Star: Midori Tahara, Sayori Shiozaki (“Sawaco”), Aki Kuroda, Kazuki Nagasawa,
Ayako (Tahara) and Tamaki (Shiozaki) share a house. They don’t see much of each other, because Tamaki works nights, as a hostess in a bar, while Ayako has a more conventional job in an office. Still, they have a deep friendship, teetering on the edge of something more, as a sequence of gratuitous finger-sucking (above) makes clear. They share a bed, yet not in that way. It’s all kinda odd, and there’s a definite sense Tamaki is more committed to the relationship. Or perhaps, just should be committed, if you get my drift. Matters begin to get out of hand after Ayako’s long-absent father pays a visit, initially mistaking Tamaki for his daughter. He then goes missing, although a large, mysterious bundle then appears in the fridge…

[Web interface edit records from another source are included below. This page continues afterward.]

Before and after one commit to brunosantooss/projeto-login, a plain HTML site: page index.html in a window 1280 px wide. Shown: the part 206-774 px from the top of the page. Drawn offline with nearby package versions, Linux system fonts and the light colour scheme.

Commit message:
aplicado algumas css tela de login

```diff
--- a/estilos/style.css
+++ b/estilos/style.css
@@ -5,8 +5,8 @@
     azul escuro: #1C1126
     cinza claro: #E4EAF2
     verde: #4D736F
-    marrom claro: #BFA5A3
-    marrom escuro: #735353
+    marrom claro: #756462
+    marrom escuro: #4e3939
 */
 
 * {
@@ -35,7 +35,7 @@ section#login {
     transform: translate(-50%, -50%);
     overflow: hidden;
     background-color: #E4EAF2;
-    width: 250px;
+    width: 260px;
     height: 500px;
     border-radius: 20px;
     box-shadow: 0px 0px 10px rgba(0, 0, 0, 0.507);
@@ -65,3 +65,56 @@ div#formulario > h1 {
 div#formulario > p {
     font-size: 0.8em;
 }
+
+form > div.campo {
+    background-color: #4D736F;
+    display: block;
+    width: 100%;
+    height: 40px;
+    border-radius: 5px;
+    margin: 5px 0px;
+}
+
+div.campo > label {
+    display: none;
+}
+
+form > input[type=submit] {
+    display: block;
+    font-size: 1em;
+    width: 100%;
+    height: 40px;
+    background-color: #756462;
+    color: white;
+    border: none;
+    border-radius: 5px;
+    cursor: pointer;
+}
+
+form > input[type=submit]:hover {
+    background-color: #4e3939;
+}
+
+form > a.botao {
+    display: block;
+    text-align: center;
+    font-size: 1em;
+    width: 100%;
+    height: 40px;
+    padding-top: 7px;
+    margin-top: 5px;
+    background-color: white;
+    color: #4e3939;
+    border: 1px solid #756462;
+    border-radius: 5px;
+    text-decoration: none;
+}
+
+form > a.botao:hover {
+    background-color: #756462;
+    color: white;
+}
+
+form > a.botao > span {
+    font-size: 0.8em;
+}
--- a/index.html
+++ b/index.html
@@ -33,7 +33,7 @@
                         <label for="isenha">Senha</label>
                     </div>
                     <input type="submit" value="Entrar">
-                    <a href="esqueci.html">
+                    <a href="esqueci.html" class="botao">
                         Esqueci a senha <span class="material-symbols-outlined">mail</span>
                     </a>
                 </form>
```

The low budget here is apparent in a number of ways, most obviously the low-def video look to proceedings. Throw in the basically single location, plus a cast that can be counted on one hand, and we’re deep into the cheap end of horror cinema. That’s not necessarily a problem; I am, though, less inclined to forgive the poor pacing. After Dad’s visit, I was expecting things to ramp up, both dramatically and arterially. They don’t, instead opting to go into a bit of a holding pattern, save for the investigative efforts of a nosy neighbour. It’s hardly a spoiler to say, there is a lesson to be learned from her fate: if there’s a bad smell in your area, do not enter anyone’s house uninvited to investigate it. [See also: Dahmer, J]

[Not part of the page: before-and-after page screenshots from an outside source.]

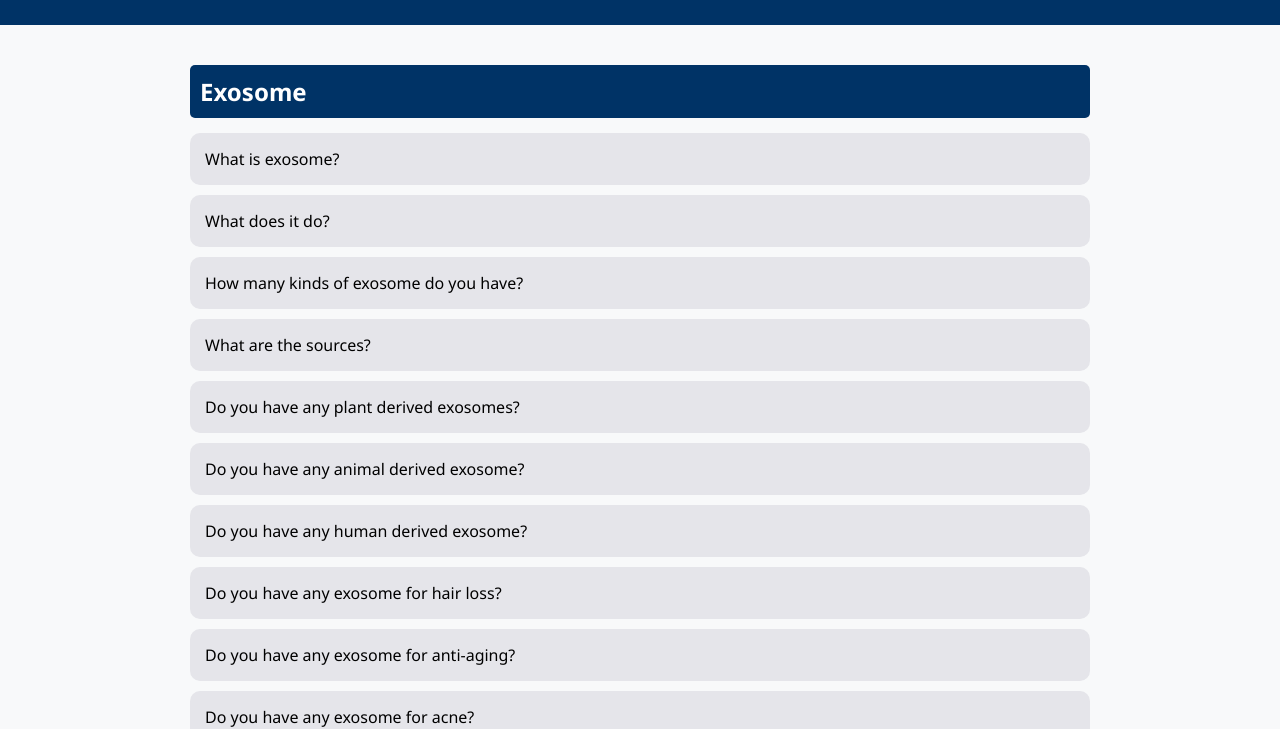
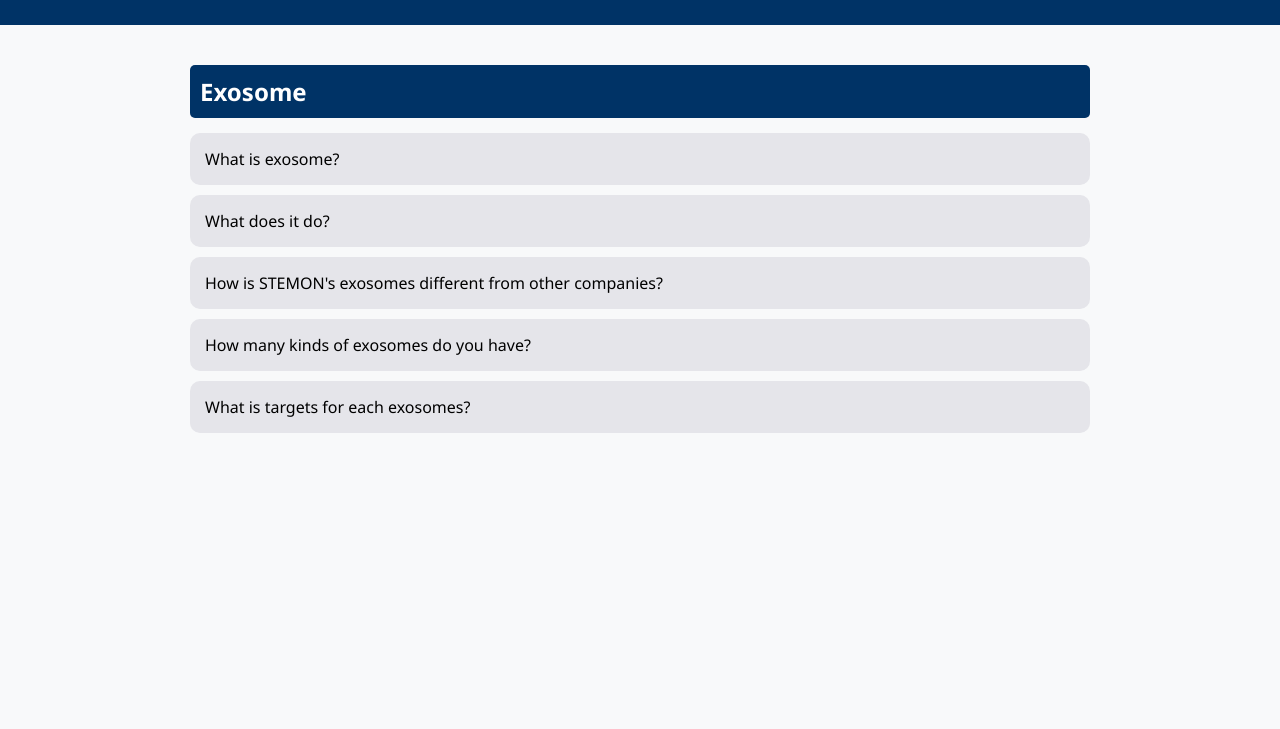
Before and after one commit to Saidakhmad77/Q-A, a plain HTML site: page qna.html in a window 1280 px wide. Shown: the part 81-810 px from the top of the page. Drawn offline with Linux system fonts and the light colour scheme.

Commit message:
changed questions

```diff
--- a/script.js
+++ b/script.js
@@ -4,7 +4,7 @@
 }
 
 function loadQuestions(translations, language) {
-    const sections = ["Exosome", "STEMON", "Reprosome"];
+    const sections = ["Exosome"];
 
     sections.forEach(section => {
         const container = document.getElementById(`${section.toLowerCase()}-questions`);
@@ -15,9 +15,31 @@
             const questionDiv = document.createElement("div");
             questionDiv.className = "question";
 
+            if (Array.isArray(data)) {
                 questionDiv.innerHTML = `
                     <div class="question-text">${question}</div>
-                <div class="answer">
+                    <div class="answers">
+                        ${data.map((answer, index) => `
+                            <div class="answer" style="display: none;">
+                                <p>${answer.text}</p>
+                                ${answer.image ? `<img src="${answer.image}" alt="${question} Answer ${index + 1}">` : ""}
+                            </div>
+                        `).join("")}
+                    </div>
+                `;
+
+                questionDiv.addEventListener("click", () => {
+                    const answersDiv = questionDiv.querySelectorAll(".answer");
+                    answersDiv.forEach(answerDiv => {
+                        const isVisible = answerDiv.style.display === "block";
+                        answerDiv.style.display = isVisible ? "none" : "block";
+                    });
+                });
+
+            } else {
+                questionDiv.innerHTML = `
+                    <div class="question-text">${question}</div>
+                    <div class="answer" style="display: none;">
                         <p>${data.text}</p>
                         ${data.image ? `<img src="${data.image}" alt="${question}">` : ""}
                     </div>
@@ -29,6 +51,7 @@
                     document.querySelectorAll(".answer").forEach(a => a.style.display = "none");
                     answerDiv.style.display = isVisible ? "none" : "block";
                 });
+            }
 
             container.appendChild(questionDiv);
         });
--- a/translations.json
+++ b/translations.json
@@ -2,228 +2,102 @@
   "en": {
     "Exosome": {
       "What is exosome?": {
-        "text": "Exosomes are small extracellular vesicles that are released from cells, playing a role in intercellular communication.",
+        "text": "Exosomes are new bio-renewable substances that are secreted by cells. Exosomes contain proteins and RNAs that are involved in regeneration.",
         "image": "images/exosome.gif"
       },
       "What does it do?": {
-        "text": "Exosomes carry proteins, lipids, and genetic material, which can help regulate cellular processes, tissue repair, and immune responses.",
-        "image": "https://example.com/images/exosome_function.jpg"
+        "text": "When topically applied to the skin, exosomes are completely absorbed into the skin through skin pores within a minute, reaching the dermis layer with hair follicles, and then absorbed into cells to regenerate damaged cells.",
+        "image": "images/exosome_function.jpg"
       },
-      "How many kinds of exosome do you have?": {
-        "text": "We offer various exosomes, including plant-derived, animal-derived, and human-derived types.",
-        "image": "https://example.com/images/exosome_types.jpg"
+      "How is STEMON's exosomes different from other companies?": [
+        {
+          "text": "1. It is a unique exosome induction core technology certified through international papers and patents.",
+          "image": "images/stemon_certified.jpg"
         },
-      "What are the sources?": {
-        "text": "Our exosomes are sourced from plants, animals, and human cells, ensuring versatility and broad applications.",
-        "image": "https://example.com/images/exosome_sources.jpg"
+        {
+          "text": "2. STEMON invented UltraRepro that can automate the original technology to induce exosomes digitally for the first time in the world.",
+          "image": "images/ultrarepro.jpg"
         },
-      "Do you have any plant derived exosomes?": {
-        "text": "Yes, we offer plant-derived exosomes, primarily used in skincare and cosmetic applications for anti-aging and rejuvenation.",
-        "image": "https://example.com/images/plant_exosome.jpg"
+        {
+          "text": "3. UltraRepro provides exosomes with high homogeneity.",
+          "image": "images/homogeneity.jpg"
+        }
+      ],
+      "How many kinds of exosomes do you have?": {
+        "text": "Currently, there are 16 types of exosomes from humans, fish, and plants. They are registered in the United States, Japan, China, and Europe under the name of STEMON.",
+        "image": "images/exosome_types.jpg"
       },
-      "Do you have any animal derived exosome?": {
-        "text": "Yes, we provide animal-derived exosomes used in medical and therapeutic research applications.",
-        "image": "https://example.com/images/animal_exosome.jpg"
-      },
-      "Do you have any human derived exosome?": {
-        "text": "Yes, we offer human-derived exosomes used in regenerative medicine and advanced therapeutic applications.",
-        "image": "https://example.com/images/human_exosome.jpg"
-      },
-      "Do you have any exosome for hair loss?": {
-        "text": "Yes, we provide exosomes specifically formulated to promote hair growth and prevent hair loss.",
-        "image": "https://example.com/images/hair_loss_exosome.jpg"
-      },
-      "Do you have any exosome for anti-aging?": {
-        "text": "Yes, we offer anti-aging exosomes to improve skin elasticity and reduce signs of aging.",
-        "image": "https://example.com/images/anti_aging_exosome.jpg"
-      },
-      "Do you have any exosome for acne?": {
-        "text": "Yes, we offer exosomes formulated to reduce acne and promote skin healing.",
-        "image": "https://example.com/images/acne_exosome.jpg"
-      },
-      "Do you have any collagen exosome?": {
-        "text": "Yes, we provide collagen-boosting exosomes to improve skin texture and elasticity.",
-        "image": "https://example.com/images/collagen_exosome.jpg"
+      "What is targets for each exosomes?": {
+        "text": "Our exosomes are targeted for skincare, regenerative medicine, and immune response enhancement.",
+        "image": "images/exosome_targets.jpg"
+      }
     }
   },
-    "STEMON": {
-      "What does STEMON do?": {
-        "text": "STEMON specializes in biotechnology and exosome manufacturing, providing solutions for regenerative medicine, skincare, and research.",
-        "image": "https://example.com/images/stemon.jpg"
+  "jp": {
+    "Exosome": {
+      "エクソームとは何ですか？": {
+        "text": "エクソームは細胞から分泌される新しいバイオ再生物質です。エクソームには再生に関与するタンパク質やRNAが含まれています。",
+        "image": "images/exosome.gif"
       },
-      "Where is your company based?": {
-        "text": "Our company is based in South Korea, with a global presence for biotechnology solutions.",
-        "image": "https://example.com/images/company_location.jpg"
+      "その役割は何ですか？": {
+        "text": "エクソームを肌に塗布すると、1分以内に皮膚の毛穴から肌に完全に吸収され、毛包の真皮層に到達し、損傷した細胞を再生します。",
+        "image": "images/exosome_function.jpg"
       },
-      "Are you a manufacturing company?": {
-        "text": "Yes, STEMON is a manufacturing company that produces exosomes and related biotechnological products.",
-        "image": "https://example.com/images/manufacturing.jpg"
+      "STEMONのエクソームは他の会社とどう違いますか？": [
+        {
+          "text": "1. 国際的な論文と特許で認定された独自のエクソーム誘導コア技術です。",
+          "image": "images/stemon_certified.jpg"
         },
-      "Which countries are you currently exporting to?": {
-        "text": "We currently export our products to countries in Asia, Europe, North America, and the Middle East.",
-        "image": "https://example.com/images/export_countries.jpg"
+        {
+          "text": "2. STEMONは、エクソームをデジタルに誘導するためのオリジナル技術を自動化できるUltraReproを世界で初めて発明しました。",
+          "image": "images/ultrarepro.jpg"
+        },
+        {
+          "text": "3. UltraReproは高い均一性を持つエクソームを提供します。",
+          "image": "images/homogeneity.jpg"
         }
+      ],
+      "エクソームには何種類ありますか？": {
+        "text": "現在、エクソームは人間、魚、植物からの16種類があります。これらはアメリカ、日本、中国、ヨーロッパでSTEMONの名前で登録されています。",
+        "image": "images/exosome_types.jpg"
       },
-    "Reprosome": {
-      "What is reprosome?": {
-        "text": "Reprosome is a specialized extracellular vesicle, similar to exosomes, but with a focus on reproductive health and cellular regeneration.",
-        "image": "https://example.com/images/reprosome.jpg"
-      },
-      "What is the difference between exosome and reprosome?": {
-        "text": "While both are extracellular vesicles, exosomes are involved in general cellular communication, whereas reprosomes are specifically focused on reproductive health and cellular regeneration.",
-        "image": "https://example.com/images/exosome_vs_reprosome.jpg"
+      "エクソームのターゲットは何ですか？": {
+        "text": "当社のエクソームはスキンケア、再生医療、および免疫応答の強化を対象としています。",
+        "image": "images/exosome_targets.jpg"
       }
     }
   },
   "zh": {
     "Exosome": {
       "什么是外泌体？": {
-        "text": "外泌体是由细胞释放的小型囊泡，在细胞间信息传递中起作用。",
-        "image": "images/exosome_1.jpg"
+        "text": "外泌体是由细胞分泌的新型可再生生物物质。外泌体中含有参与再生的蛋白质和RNA。",
+        "image": "images/exosome.gif"
       },
-      "外泌体的作用是什么？": {
-        "text": "外泌体携带蛋白质、脂质和遗传物质，帮助调节细胞过程、组织修复和免疫反应。",
-        "image": "https://example.com/images/exosome_function.jpg"
+      "它的作用是什么？": {
+        "text": "外泌体涂抹于皮肤时，可在一分钟内通过皮肤毛孔完全吸收，达到真皮层并通过毛囊吸收进入细胞以再生受损细胞。",
+        "image": "images/exosome_function.jpg"
       },
+      "STEMON的外泌体与其他公司的有何不同？": [
+        {
+          "text": "它是一种通过国际论文和专利认证的独特外泌体诱导核心技术。",
+          "image": "images/stemon_certified.jpg"
+        },
+        {
+          "text": "STEMON发明了UltraRepro，能够首次在世界上实现外泌体诱导技术的数字化自动化。",
+          "image": "images/ultrarepro.jpg"
+        },
+        {
+          "text": "UltraRepro 提供具有高均一性的外泌体。",
+          "image": "images/homogeneity.jpg"
+        }
+      ],
       "你们有多少种外泌体？": {
-        "text": "我们提供多种外泌体，包括植物、动物和人类来源的外泌体。",
-        "image": "https://example.com/images/exosome_types.jpg"
+        "text": "目前，有来自人类、鱼类和植物的16种外泌体。这些外泌体以STEMON的名义注册于美国、日本、中国和欧洲。",
+        "image": "images/exosome_types.jpg"
       },
-      "外泌体的来源是什么？": {
-        "text": "我们的外泌体来源于植物、动物和人类细胞，确保广泛的应用。",
-        "image": "https://example.com/images/exosome_sources.jpg"
-      },
-      "你们有植物来源的外泌体吗？": {
-        "text": "是的，我们提供植物来源的外泌体，主要用于护肤和抗衰老。",
-        "image": "https://example.com/images/plant_exosome.jpg"
-      },
-      "你们有动物来源的外泌体吗？": {
-        "text": "是的，我们提供动物来源的外泌体，主要用于医学和治疗研究。",
-        "image": "https://example.com/images/animal_exosome.jpg"
-      },
-      "你们有人类来源的外泌体吗？": {
-        "text": "是的，我们提供人类来源的外泌体，主要用于再生医学和高级治疗应用。",
-        "image": "https://example.com/images/human_exosome.jpg"
-      },
-      "你们有防脱发的外泌体吗？": {
-        "text": "是的，我们提供促进头发生长和防止脱发的外泌体。",
-        "image": "https://example.com/images/hair_loss_exosome.jpg"
-      },
-      "你们有抗衰老的外泌体吗？": {
-        "text": "是的，我们提供抗衰老外泌体，改善皮肤弹性并减少衰老迹象。",
-        "image": "https://example.com/images/anti_aging_exosome.jpg"
-      },
-      "你们有治疗痤疮的外泌体吗？": {
-        "text": "是的，我们提供减少痤疮并促进皮肤愈合的外泌体。",
-        "image": "https://example.com/images/acne_exosome.jpg"
-      },
-      "你们有胶原蛋白外泌体吗？": {
-        "text": "是的，我们提供促进胶原蛋白生成的外泌体，改善皮肤质感和弹性。",
-        "image": "https://example.com/images/collagen_exosome.jpg"
-      }
-    },
-    "STEMON": {
-      "STEMON公司是做什么的？": {
-        "text": "STEMON专注于生物技术和外泌体制造，提供再生医学、皮肤护理和研究解决方案。",
-        "image": "https://example.com/images/stemon.jpg"
-      },
-      "你们的公司在哪里？": {
-        "text": "我们的公司总部位于韩国，并在全球提供生物技术解决方案。",
-        "image": "https://example.com/images/company_location.jpg"
-      },
-      "你们是生产公司吗？": {
-        "text": "是的，STEMON是一家生产外泌体及相关生物技术产品的制造公司。",
-        "image": "https://example.com/images/manufacturing.jpg"
-      },
-      "你们目前出口到哪些国家？": {
-        "text": "我们目前将产品出口到亚洲、欧洲、北美和中东国家。",
-        "image": "https://example.com/images/export_countries.jpg"
-      }
-    },
-    "Reprosome": {
-      "什么是Reprosome？": {
-        "text": "Reprosome是一种专注于生殖健康和细胞再生的外泌体。",
-        "image": "https://example.com/images/reprosome.jpg"
-      },
-      "外泌体和Reprosome有什么区别？": {
-        "text": "外泌体涉及一般的细胞间通信，而Reprosome专注于生殖健康和细胞再生。",
-        "image": "https://example.com/images/exosome_vs_reprosome.jpg"
-      }
-    }
-  },
-  "jp": {
-    "Exosome": {
-      "エクソームとは何ですか？": {
-        "text": "エクソームは、細胞から放出される小さな細胞外小胞で、細胞間のコミュニケーションに関与します。",
-        "image": "images/exosome_1.jpg"
-      },
-      "その役割は何ですか？": {
-        "text": "エクソームは、タンパク質、脂質、遺伝子物質を運び、細胞の調節、組織修復、免疫反応を助けます。",
-        "image": "https://example.com/images/exosome_function.jpg"
-      },
-      "エクソームには何種類ありますか？": {
-        "text": "当社は、植物由来、動物由来、人由来のさまざまなエクソームを提供しています。",
-        "image": "https://example.com/images/exosome_types.jpg"
-      },
-      "エクソームの由来は何ですか？": {
-        "text": "当社のエクソームは、植物、動物、ヒト細胞を由来としています。",
-        "image": "https://example.com/images/exosome_sources.jpg"
-      },
-      "植物由来のエクソームはありますか？": {
-        "text": "はい、植物由来のエクソームは、スキンケアやアンチエイジングに使用されます。",
-        "image": "https://example.com/images/plant_exosome.jpg"
-      },
-      "動物由来のエクソームはありますか？": {
-        "text": "はい、動物由来のエクソームは医療および治療研究に使用されます。",
-        "image": "https://example.com/images/animal_exosome.jpg"
-      },
-      "人由来のエクソームはありますか？": {
-        "text": "はい、人由来のエクソームは再生医療と高度な治療に使用されます。",
-        "image": "https://example.com/images/human_exosome.jpg"
-      },
-      "脱毛防止のエクソームはありますか？": {
-        "text": "はい、髪の成長を促進し、脱毛を防ぐエクソームを提供しています。",
-        "image": "https://example.com/images/hair_loss_exosome.jpg"
-      },
-      "アンチエイジング用のエクソームはありますか？": {
-        "text": "はい、肌の弾力性を改善し、老化の兆候を減少させるエクソームを提供しています。",
-        "image": "https://example.com/images/anti_aging_exosome.jpg"
-      },
-      "ニキビ用のエクソームはありますか？": {
-        "text": "はい、ニキビを減少させ、皮膚の治癒を促進するエクソームを提供しています。",
-        "image": "https://example.com/images/acne_exosome.jpg"
-      },
-      "コラーゲン用のエクソームはありますか？": {
-        "text": "はい、コラーゲンを増加させ、肌の質感と弾力を改善するエクソームを提供しています。",
-        "image": "https://example.com/images/collagen_exosome.jpg"
-      }
-    },
-    "STEMON": {
-      "STEMONは何をしていますか？": {
-        "text": "STEMONはバイオテクノロジーおよびエクソーム製造に特化し、再生医療やスキンケア、研究用ソリューションを提供します。",
-        "image": "https://example.com/images/stemon.jpg"
-      },
-      "会社はどこにありますか？": {
-        "text": "当社は韓国に本社を置き、グローバルに活動しています。",
-        "image": "https://example.com/images/company_location.jpg"
-      },
-      "製造会社ですか？": {
-        "text": "はい、STEMONはエクソームおよび関連するバイオ製品を製造する会社です。",
-        "image": "https://example.com/images/manufacturing.jpg"
-      },
-      "どの国に輸出していますか？": {
-        "text": "当社はアジア、ヨーロッパ、北米、および中東の国々に製品を輸出しています。",
-        "image": "https://example.com/images/export_countries.jpg"
-      }
-    },
-    "Reprosome": {
-      "Reprosomeとは何ですか？": {
-        "text": "Reprosomeは、エクソームに似た細胞外小胞で、生殖健康と細胞再生に特化しています。",
-        "image": "https://example.com/images/reprosome.jpg"
-      },
-      "エクソームとReprosomeの違いは何ですか？": {
-        "text": "エクソームは細胞間通信に関与し、Reprosomeは生殖健康と細胞再生に特化しています。",
-        "image": "https://example.com/images/exosome_vs_reprosome.jpg"
+      "每种外泌体的目标是什么？": {
+        "text": "我们的外泌体主要针对护肤、再生医学以及免疫反应增强。",
+        "image": "images/exosome_targets.jpg"
       }
     }
   }
```
Also changed, not shown: qna.html (+0 -8 lines). Lines whose indentation alone changed are shown as unchanged.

I was confused by certain elements, such as why Ayako is so impervious to the odour, which is capable of attracting the neighbour’s attention from the street. This is, I guess, explained: your mileage may vary as to how convinced you are by the justification. We are, I’d say, near a giallo style of plot resolution, and airtight scripting was never their strength. Does the final twist make sense, when it’s revealed by the neighbour’s husband? Let’s just say, it didn’t annoy me so much as the sleeve boldly touting its “uncut” status, when by Japanese standards, this is closer to a PG-13 certificate. [And don’t confuse this with Roommate, the not dissimilarly themed Japanese film from 2013]

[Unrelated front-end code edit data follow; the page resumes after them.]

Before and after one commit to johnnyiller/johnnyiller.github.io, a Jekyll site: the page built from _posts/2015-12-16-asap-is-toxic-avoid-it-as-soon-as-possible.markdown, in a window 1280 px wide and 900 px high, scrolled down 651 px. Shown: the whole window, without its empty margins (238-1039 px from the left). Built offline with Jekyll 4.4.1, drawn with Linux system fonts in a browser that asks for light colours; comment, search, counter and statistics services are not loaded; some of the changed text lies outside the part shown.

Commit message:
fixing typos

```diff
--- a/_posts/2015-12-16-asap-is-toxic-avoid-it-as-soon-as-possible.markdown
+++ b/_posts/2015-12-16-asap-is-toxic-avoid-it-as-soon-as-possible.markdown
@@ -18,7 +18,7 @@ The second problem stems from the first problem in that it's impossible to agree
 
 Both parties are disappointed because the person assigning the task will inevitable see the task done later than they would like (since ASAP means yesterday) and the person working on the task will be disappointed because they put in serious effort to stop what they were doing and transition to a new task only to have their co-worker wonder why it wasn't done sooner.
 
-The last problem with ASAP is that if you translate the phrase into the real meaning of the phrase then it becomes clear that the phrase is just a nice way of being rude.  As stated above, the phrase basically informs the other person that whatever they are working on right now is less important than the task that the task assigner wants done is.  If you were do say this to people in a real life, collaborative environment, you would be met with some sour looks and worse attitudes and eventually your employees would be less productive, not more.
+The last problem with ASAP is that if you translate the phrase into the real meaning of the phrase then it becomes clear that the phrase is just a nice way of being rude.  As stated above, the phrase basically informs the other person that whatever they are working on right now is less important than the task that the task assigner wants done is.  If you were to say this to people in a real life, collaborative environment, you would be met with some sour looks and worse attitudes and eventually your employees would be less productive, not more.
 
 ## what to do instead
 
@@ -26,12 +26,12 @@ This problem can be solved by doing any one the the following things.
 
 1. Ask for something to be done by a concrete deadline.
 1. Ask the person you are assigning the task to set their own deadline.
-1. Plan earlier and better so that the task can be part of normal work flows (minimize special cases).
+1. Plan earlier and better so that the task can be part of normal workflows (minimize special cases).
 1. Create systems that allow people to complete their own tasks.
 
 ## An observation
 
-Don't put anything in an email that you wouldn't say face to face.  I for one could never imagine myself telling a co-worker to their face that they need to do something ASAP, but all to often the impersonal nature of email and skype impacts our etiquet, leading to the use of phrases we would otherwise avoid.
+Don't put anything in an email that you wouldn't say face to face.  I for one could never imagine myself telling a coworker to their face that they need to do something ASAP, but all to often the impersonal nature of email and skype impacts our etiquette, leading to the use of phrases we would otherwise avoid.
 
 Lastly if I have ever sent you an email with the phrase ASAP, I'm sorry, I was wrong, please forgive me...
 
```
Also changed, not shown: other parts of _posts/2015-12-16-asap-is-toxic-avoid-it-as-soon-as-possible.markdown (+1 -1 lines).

The final ten minutes do have a bloody madness to them which is satisfactory, and if you’re limited in resources, you might as well concentrate them in a memorable climax. This probably won’t overcome the underwhelming nature of the previous hour, yet at least sends the viewer away feeling like his time was not entirely wasted. Nagaoka has done a decent job of knowing his limitations, and crafting his movie to fit inside them; there’s never a point where this goes beyond its resources. On the other hand, I was left feeling the envelope could still have been pushed further, without additional expense. What results is unlikely to make much impression.